World leaders and private donors on Thursday raised $4bn for a global six-year plan to fight polio, pledging close to three-quarters of the money needed to eradicate the crippling disease.
Canada and Britain were among the donor countries, pledging $250m and $462m respectively. A further $335m in funding was raised by private donors including Sheikh Mohamed bin Zayed, Crown Prince of Abu Dhabi, Saudi Arabia’s Prince Alwaleed bin Talal and Indonesian businessman Tahir.
Billionaire philanthropist Bill Gates said his foundation would commit $1.8b to support the six-year plan, which aims to wipe out polio from its last remaining strongholds in Pakistan, Afghanistan and Nigeria.
“After millennium battling polio, this plan puts us within sight of the endgame,” said Margaret Chan, director-general of the World Health Organisation. “We have new knowledge about the polioviruses, new technologies and new tactics to reach the most vulnerable communities.”
Polio is a virus that attacks the nervous system and can cause paralysis.
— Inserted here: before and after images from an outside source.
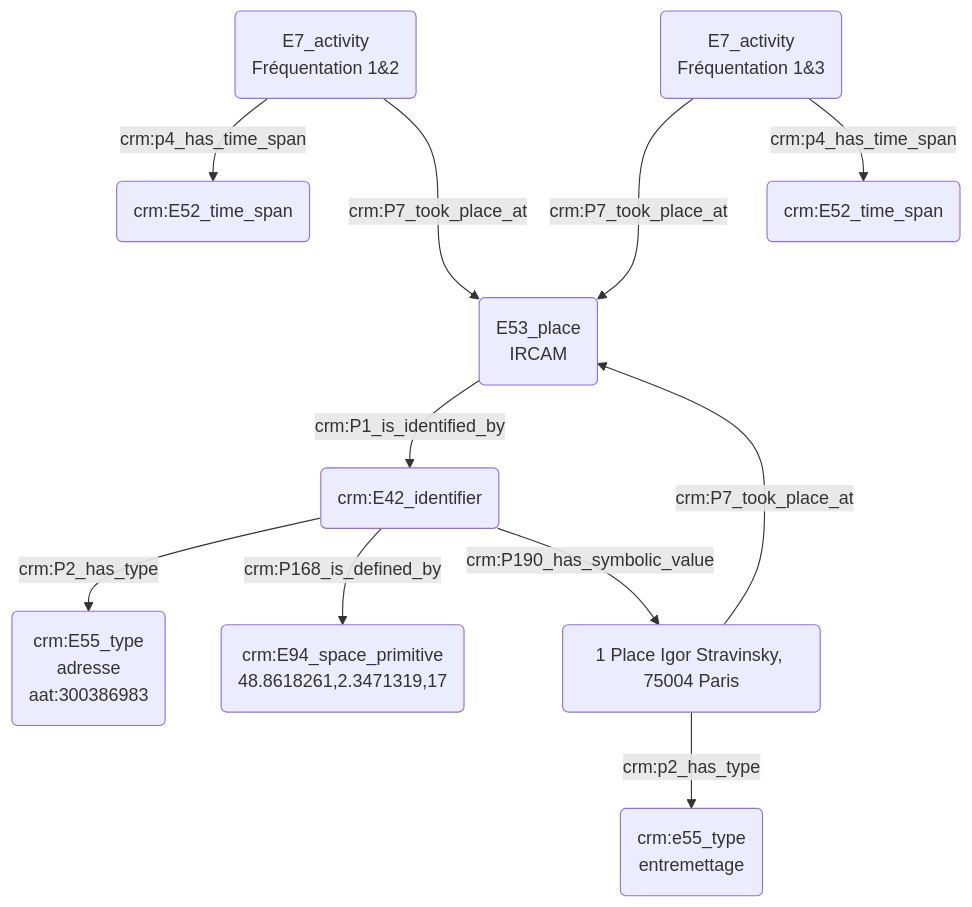
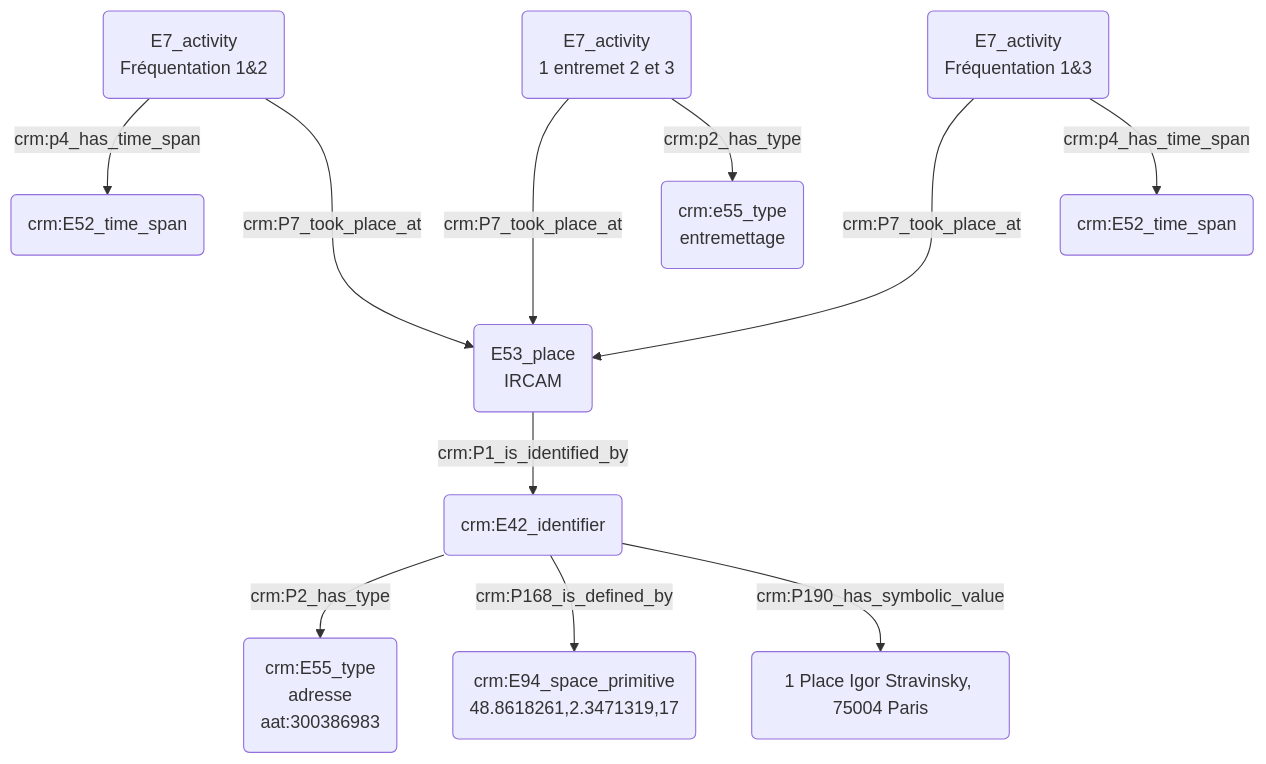
The second of 2 diagrams in modules/livrables/Dossier 2/Prosopographie/rencontre de quelqu'un par le biais d'une tierce personne au sein d'un même lieu.md (Amleth/consortium-musica2-gt2-ontologies), drawn with Mermaid before and after one commit.

Commit message:
Update rencontre de quelqu'un par le biais d'une tierce personne au sein d'un même lieu.md

````diff
--- a/modules/livrables/Dossier 2/Prosopographie/rencontre de quelqu'un par le biais d'une tierce personne au sein d'un même lieu.md
+++ b/modules/livrables/Dossier 2/Prosopographie/rencontre de quelqu'un par le biais d'une tierce personne au sein d'un même lieu.md
@@ -33,17 +33,17 @@
 ```mermaid
 graph TD;
 
 B(E7_activity<br>Fréquentation 1&2) --> |crm:p4_has_time_span| I(crm:E52_time_span)
 B(E7_activity<br>Fréquentation 1&2) --->|crm:P7_took_place_at| K(E53_place<br>IRCAM)
 
 O(E7_activity<br>1 entremet 2 et 3) ---> |crm:P7_took_place_at| K(E53_place<br>IRCAM)
 O(E7_activity<br>1 entremet 2 et 3) --> |crm:p2_has_type| P(crm:e55_type<br>entremettage)
 D(E7_activity<br>Fréquentation 1&3) --->|crm:P7_took_place_at| K(E53_place<br>IRCAM)
 D(E7_activity<br>Fréquentation 1&3) --> |crm:p4_has_time_span| R(crm:E52_time_span)
 
 K(E53_place<br>IRCAM) --> |crm:P1_is_identified_by| L(crm:E42_identifier)
 L(crm:E42_identifier) --> |crm:P2_has_type| M(crm:E55_type<br>adresse<br>aat:300386983)
 L(crm:E42_identifier) --> |crm:P168_is_defined_by| N(crm:E94_space_primitive<br>48.8618261,2.3471319,17)
-L(crm:E42_identifier) --> |crm:P190_has_symbolic_value| O(1 Place Igor Stravinsky, 75004 Paris)
+L(crm:E42_identifier) --> |crm:P190_has_symbolic_value| T(1 Place Igor Stravinsky, 75004 Paris)
 
 ```
````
It affects mainly children under the age of 5. As recently as 1988, the disease affected 125 countries worldwide, attacking 350,000 people each year. Today, the virus has been beaten back into just three: Afghanistan, Pakistan and Nigeria.
The number of polio cases has been reduced by 99 percent in the past two decades and the disease is now close to being only the second in history – after smallpox - to be wiped out.
GPEI calculates that eradicating polio could save the global economy between $40bn and $50bn in reduced treatment costs and improved productivity.
GPEI's six-year plan was unveiled at the Global Vaccine summit, a meeting of global leaders, health experts and business chiefs in Abu Dhabi. It builds on lessons learned from eradicating polio in India, particularly in delivering vaccines to children in rural and tribal areas.
“Ending polio will not only be a historic feat for humanity, but also a huge part of our efforts to reach every hard-to-reach child with a range of live-saving vaccines,” said Anthony Lake, chief executive of Unicef.
Other countries to commit funds include Nigeria, which pledged to commit $30m to its own efforts to eradicate polio. Norway is also expected to add a further $240m to the pot.